DATA PROVIDED:
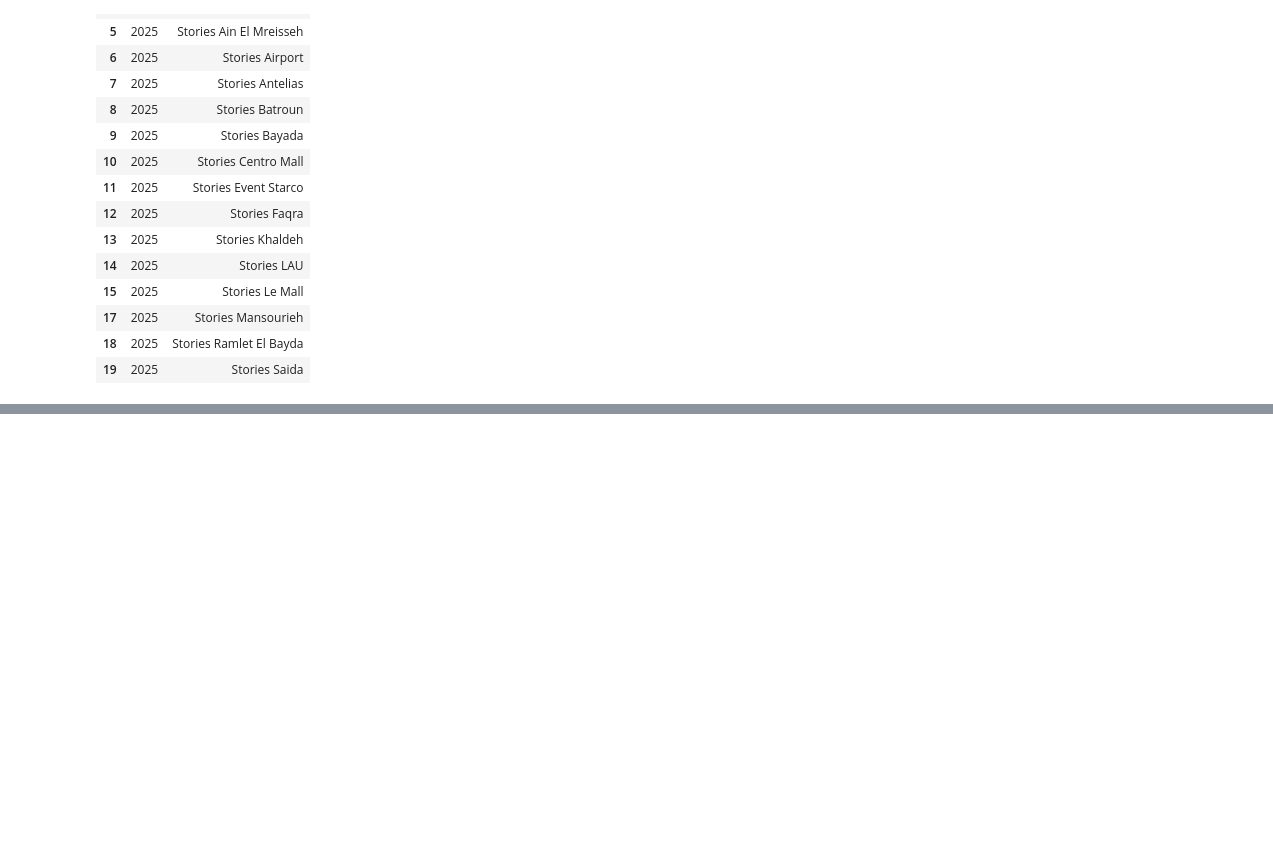
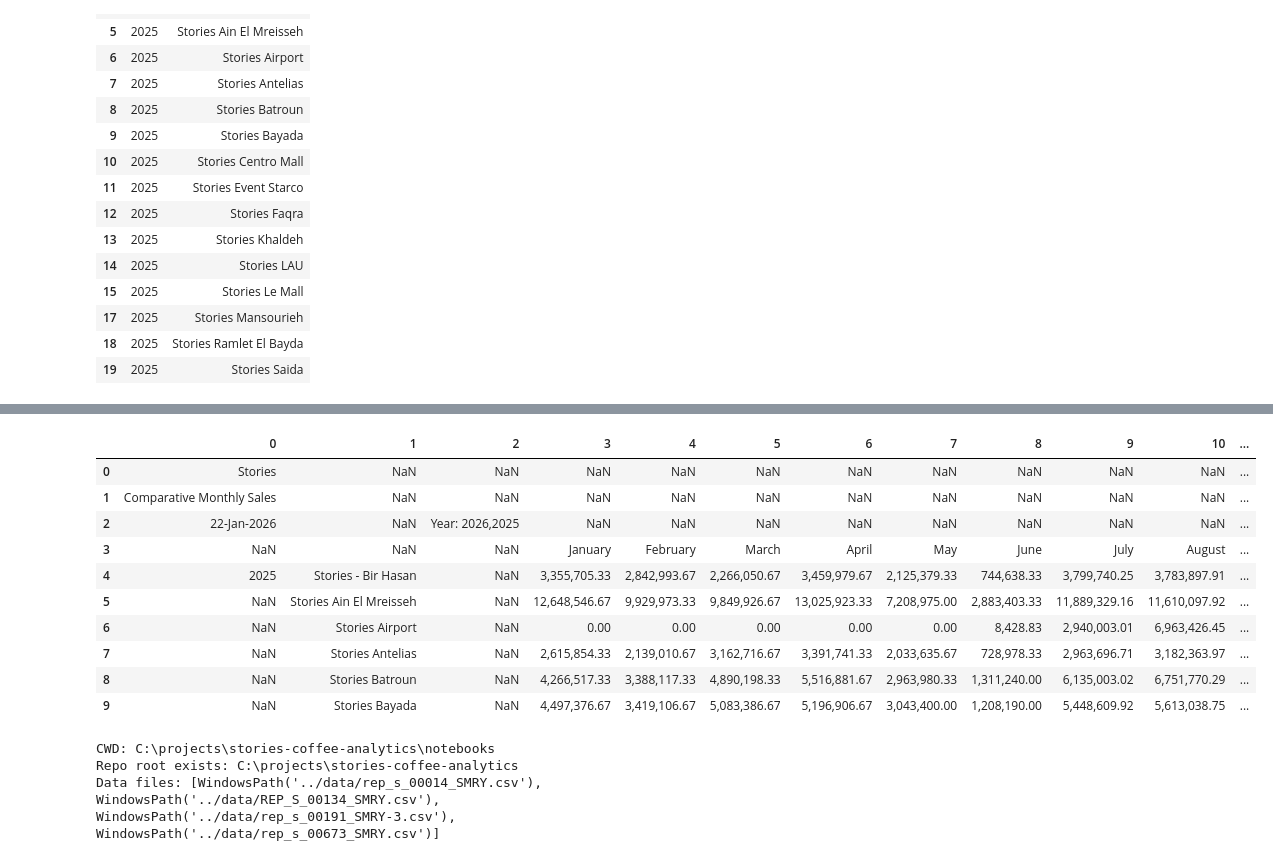
Before and after one commit to LK2k5/stories-coffee-analytics, a Jupyter notebook: notebooks/1-cleaning.ipynb, the cells around one changed output, grey strips where cells are left out. Saved outputs shown, nothing was run; the diff lists cells and outputs as text; code cells hidden in the pictures; blank space fills up the shorter version.

Commit message:
Add cleaned datasets and preprocessing notebooks

```diff
--- a/notebooks/1-cleaning.ipynb
+++ b/notebooks/1-cleaning.ipynb
@@ -342,0 +401,2 @@ df1[["year", f"c{BRANCH_COL}"]].head(15)
+# %%
+df1_raw = pd.read_csv(r"C:\projects\stories-coffee-analytics\data\REP_S_00134_SMRY.csv", header=None)
@@ -342,0 +462,24 @@ df1[["year", f"c{BRANCH_COL}"]].head(15)
+# %%
+df1_raw.head(10)
+# %% [output]
+|  | 0 | 1 | 2 | 3 | 4 | 5 | 6 | 7 | 8 | 9 | 10 | ... |
+| 0 | Stories | NaN | NaN | NaN | NaN | NaN | NaN | NaN | NaN | NaN | NaN | ... |
+| 1 | Comparative Monthly Sales | NaN | NaN | NaN | NaN | NaN | NaN | NaN | NaN | NaN | NaN | ... |
+| 2 | 22-Jan-2026 | NaN | Year: 2026,2025 | NaN | NaN | NaN | NaN | NaN | NaN | NaN | NaN | ... |
+| 3 | NaN | NaN | NaN | January | February | March | April | May | June | July | August | ... |
+| 4 | 2025 | Stories - Bir Hasan | NaN | 3,355,705.33 | 2,842,993.67 | 2,266,050.67 | 3,459,979.67 | 2,125,379.33 | 744,638.33 | 3,799,740.25 | 3,783,897.91 | ... |
+| 5 | NaN | Stories Ain El Mreisseh | NaN | 12,648,546.67 | 9,929,973.33 | 9,849,926.67 | 13,025,923.33 | 7,208,975.00 | 2,883,403.33 | 11,889,329.16 | 11,610,097.92 | ... |
+| 6 | NaN | Stories Airport | NaN | 0.00 | 0.00 | 0.00 | 0.00 | 0.00 | 8,428.83 | 2,940,003.01 | 6,963,426.45 | ... |
+| 7 | NaN | Stories Antelias | NaN | 2,615,854.33 | 2,139,010.67 | 3,162,716.67 | 3,391,741.33 | 2,033,635.67 | 728,978.33 | 2,963,696.71 | 3,182,363.97 | ... |
+| 8 | NaN | Stories Batroun | NaN | 4,266,517.33 | 3,388,117.33 | 4,890,198.33 | 5,516,881.67 | 2,963,980.33 | 1,311,240.00 | 6,135,003.02 | 6,751,770.29 | ... |
+| 9 | NaN | Stories Bayada | NaN | 4,497,376.67 | 3,419,106.67 | 5,083,386.67 | 5,196,906.67 | 3,043,400.00 | 1,208,190.00 | 5,448,609.92 | 5,613,038.75 | ... |
+# %%
+import os
+from pathlib import Path
+print("CWD:", os.getcwd())
+print("Repo root exists:", Path("..").resolve())
+print("Data files:", list(Path("..").glob("data/*.csv"))[:10])
+# %% [output]
+CWD: C:\projects\stories-coffee-analytics\notebooks
+Repo root exists: C:\projects\stories-coffee-analytics
+Data files: [WindowsPath('../data/rep_s_00014_SMRY.csv'), WindowsPath('../data/REP_S_00134_SMRY.csv'), WindowsPath('../data/rep_s_00191_SMRY-3.csv'), WindowsPath('../data/rep_s_00673_SMRY.csv')]
```
Also changed, not shown: parts of 49 cells of this notebook, 2 other files.
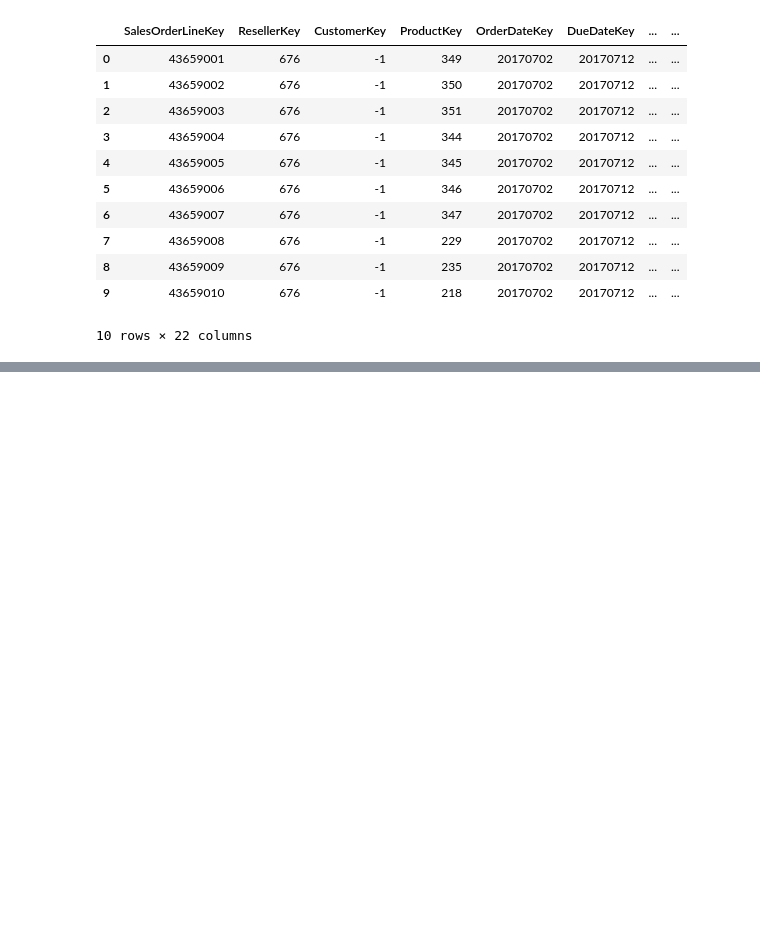
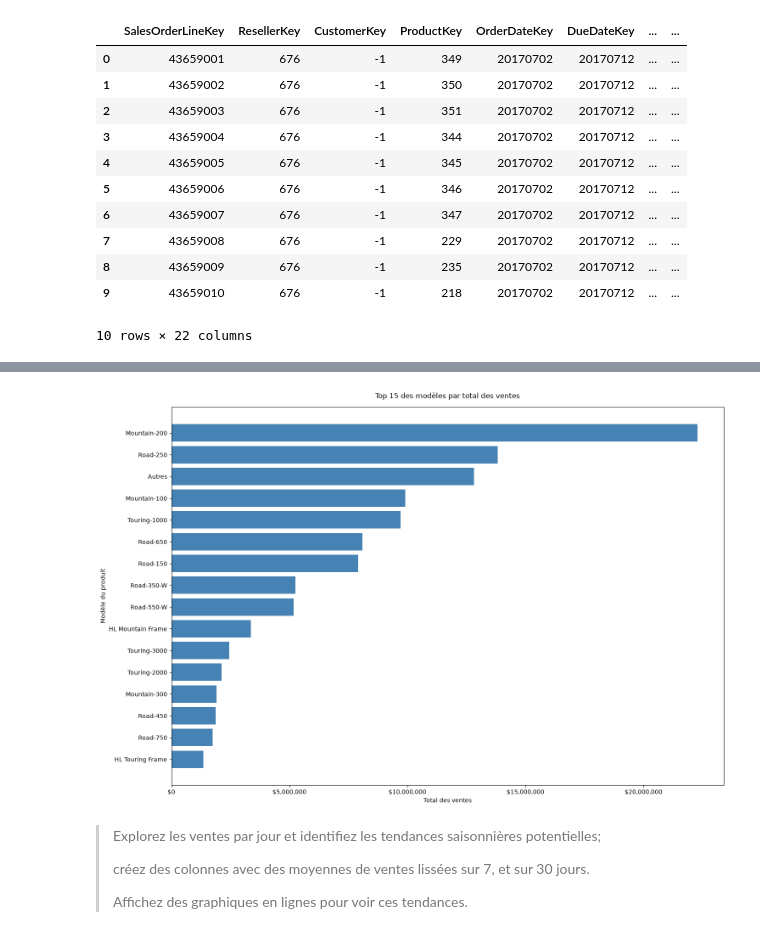
Before and after one commit to N0va9/CC6-Python-IND, a Jupyter notebook: Introduction_Pandas_et_analyse_exploratoire_des_données_GUYOLLOT_Alan.ipynb, the cells around one changed output, grey strips where cells are left out. Cells and saved outputs as stored; diff of their text form; code cells hidden in the pictures; blank space fills up the shorter version.

Commit message:
Jour 1 fini

```diff
--- a/Introduction_Pandas_et_analyse_exploratoire_des_données_GUYOLLOT_Alan.ipynb
+++ b/Introduction_Pandas_et_analyse_exploratoire_des_données_GUYOLLOT_Alan.ipynb
@@ -548,0 +844,52 @@ df_sales_copy.head(10)
+# %%
+# Voyons voir le top 15 des ventes par modèle
+n_models = 15
+
+sales_for_each_model_sorted = sales_for_each_model.sort_values("Sales Amount", ascending=False)
+
+# Le top 15
+top_models = sales_for_each_model_sorted.head(n_models).copy()
+
+# Le reste
+others_sales = sales_for_each_model_sorted.iloc[n_models:]["Sales Amount"].sum()
+
+if others_sales > 0 : # Ajout dans le graphique si elle est > à 0
+    top_models.loc[len(top_models)] = ["Autres", others_sales]
+
+data_sorted = top_models.sort_values(
+    "Sales Amount",
+    ascending=True
+)
+
+# Création du graphique
+fig, ax = plt.subplots(figsize=(15,10))
+
+# Définition des axes de notre graphique
+ax.barh(data_sorted["Model"], data_sorted["Sales Amount"], color="steelblue")
+
+# Paramètres du graphique
+ax.set_title("Top 15 des modèles par total des ventes", pad=15) # Titre du graphique
+ax.set_xlabel("Total des ventes")        # Label des x
+ax.set_ylabel("Modèle du produit")       # Label des y
+
+# Formattage de la valeur des ventes
+ax.xaxis.set_major_formatter(tick.StrMethodFormatter("${x:,.0f}"))
+
+# Ajustement auto des marges
+plt.tight_layout()
+
+# Sauvegarde
+plt.savefig("./output/EDA/top_15_ventes_par_modele.png", dpi=300, bbox_inches="tight")
+
+# Affichage
+plt.show()
+# %% [output]
+[figure, added]
+# %% [markdown]
+> Explorez les ventes par jour et identifiez les tendances saisonnières
+potentielles;
+>
+> créez des colonnes avec des moyennes de ventes lissées sur 7, et
+sur 30 jours.
+>
+> Affichez des graphiques en lignes pour voir ces tendances.
```
Also changed, not shown: parts of 47 cells of this notebook, 5 other files.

WHAT YOU ARE ASKED TO DO: The full listing must come back exactly as written, with its pictures left out.

OUTPUT FOR THIS TASK:
Before and after one commit to LK2k5/stories-coffee-analytics, a Jupyter notebook: notebooks/1-cleaning.ipynb, the cells around one changed output, grey strips where cells are left out. Saved outputs shown, nothing was run; the diff lists cells and outputs as text; code cells hidden in the pictures; blank space fills up the shorter version.

Commit message:
Add cleaned datasets and preprocessing notebooks

```diff
--- a/notebooks/1-cleaning.ipynb
+++ b/notebooks/1-cleaning.ipynb
@@ -342,0 +401,2 @@ df1[["year", f"c{BRANCH_COL}"]].head(15)
+# %%
+df1_raw = pd.read_csv(r"C:\projects\stories-coffee-analytics\data\REP_S_00134_SMRY.csv", header=None)
@@ -342,0 +462,24 @@ df1[["year", f"c{BRANCH_COL}"]].head(15)
+# %%
+df1_raw.head(10)
+# %% [output]
+|  | 0 | 1 | 2 | 3 | 4 | 5 | 6 | 7 | 8 | 9 | 10 | ... |
+| 0 | Stories | NaN | NaN | NaN | NaN | NaN | NaN | NaN | NaN | NaN | NaN | ... |
+| 1 | Comparative Monthly Sales | NaN | NaN | NaN | NaN | NaN | NaN | NaN | NaN | NaN | NaN | ... |
+| 2 | 22-Jan-2026 | NaN | Year: 2026,2025 | NaN | NaN | NaN | NaN | NaN | NaN | NaN | NaN | ... |
+| 3 | NaN | NaN | NaN | January | February | March | April | May | June | July | August | ... |
+| 4 | 2025 | Stories - Bir Hasan | NaN | 3,355,705.33 | 2,842,993.67 | 2,266,050.67 | 3,459,979.67 | 2,125,379.33 | 744,638.33 | 3,799,740.25 | 3,783,897.91 | ... |
+| 5 | NaN | Stories Ain El Mreisseh | NaN | 12,648,546.67 | 9,929,973.33 | 9,849,926.67 | 13,025,923.33 | 7,208,975.00 | 2,883,403.33 | 11,889,329.16 | 11,610,097.92 | ... |
+| 6 | NaN | Stories Airport | NaN | 0.00 | 0.00 | 0.00 | 0.00 | 0.00 | 8,428.83 | 2,940,003.01 | 6,963,426.45 | ... |
+| 7 | NaN | Stories Antelias | NaN | 2,615,854.33 | 2,139,010.67 | 3,162,716.67 | 3,391,741.33 | 2,033,635.67 | 728,978.33 | 2,963,696.71 | 3,182,363.97 | ... |
+| 8 | NaN | Stories Batroun | NaN | 4,266,517.33 | 3,388,117.33 | 4,890,198.33 | 5,516,881.67 | 2,963,980.33 | 1,311,240.00 | 6,135,003.02 | 6,751,770.29 | ... |
+| 9 | NaN | Stories Bayada | NaN | 4,497,376.67 | 3,419,106.67 | 5,083,386.67 | 5,196,906.67 | 3,043,400.00 | 1,208,190.00 | 5,448,609.92 | 5,613,038.75 | ... |
+# %%
+import os
+from pathlib import Path
+print("CWD:", os.getcwd())
+print("Repo root exists:", Path("..").resolve())
+print("Data files:", list(Path("..").glob("data/*.csv"))[:10])
+# %% [output]
+CWD: C:\projects\stories-coffee-analytics\notebooks
+Repo root exists: C:\projects\stories-coffee-analytics
+Data files: [WindowsPath('../data/rep_s_00014_SMRY.csv'), WindowsPath('../data/REP_S_00134_SMRY.csv'), WindowsPath('../data/rep_s_00191_SMRY-3.csv'), WindowsPath('../data/rep_s_00673_SMRY.csv')]
```
Also changed, not shown: parts of 49 cells of this notebook, 2 other files.
Before and after one commit to N0va9/CC6-Python-IND, a Jupyter notebook: Introduction_Pandas_et_analyse_exploratoire_des_données_GUYOLLOT_Alan.ipynb, the cells around one changed output, grey strips where cells are left out. Cells and saved outputs as stored; diff of their text form; code cells hidden in the pictures; blank space fills up the shorter version.

Commit message:
Jour 1 fini

```diff
--- a/Introduction_Pandas_et_analyse_exploratoire_des_données_GUYOLLOT_Alan.ipynb
+++ b/Introduction_Pandas_et_analyse_exploratoire_des_données_GUYOLLOT_Alan.ipynb
@@ -548,0 +844,52 @@ df_sales_copy.head(10)
+# %%
+# Voyons voir le top 15 des ventes par modèle
+n_models = 15
+
+sales_for_each_model_sorted = sales_for_each_model.sort_values("Sales Amount", ascending=False)
+
+# Le top 15
+top_models = sales_for_each_model_sorted.head(n_models).copy()
+
+# Le reste
+others_sales = sales_for_each_model_sorted.iloc[n_models:]["Sales Amount"].sum()
+
+if others_sales > 0 : # Ajout dans le graphique si elle est > à 0
+    top_models.loc[len(top_models)] = ["Autres", others_sales]
+
+data_sorted = top_models.sort_values(
+    "Sales Amount",
+    ascending=True
+)
+
+# Création du graphique
+fig, ax = plt.subplots(figsize=(15,10))
+
+# Définition des axes de notre graphique
+ax.barh(data_sorted["Model"], data_sorted["Sales Amount"], color="steelblue")
+
+# Paramètres du graphique
+ax.set_title("Top 15 des modèles par total des ventes", pad=15) # Titre du graphique
+ax.set_xlabel("Total des ventes")        # Label des x
+ax.set_ylabel("Modèle du produit")       # Label des y
+
+# Formattage de la valeur des ventes
+ax.xaxis.set_major_formatter(tick.StrMethodFormatter("${x:,.0f}"))
+
+# Ajustement auto des marges
+plt.tight_layout()
+
+# Sauvegarde
+plt.savefig("./output/EDA/top_15_ventes_par_modele.png", dpi=300, bbox_inches="tight")
+
+# Affichage
+plt.show()
+# %% [output]
+[figure, added]
+# %% [markdown]
+> Explorez les ventes par jour et identifiez les tendances saisonnières
+potentielles;
+>
+> créez des colonnes avec des moyennes de ventes lissées sur 7, et
+sur 30 jours.
+>
+> Affichez des graphiques en lignes pour voir ces tendances.
```
Also changed, not shown: parts of 47 cells of this notebook, 5 other files.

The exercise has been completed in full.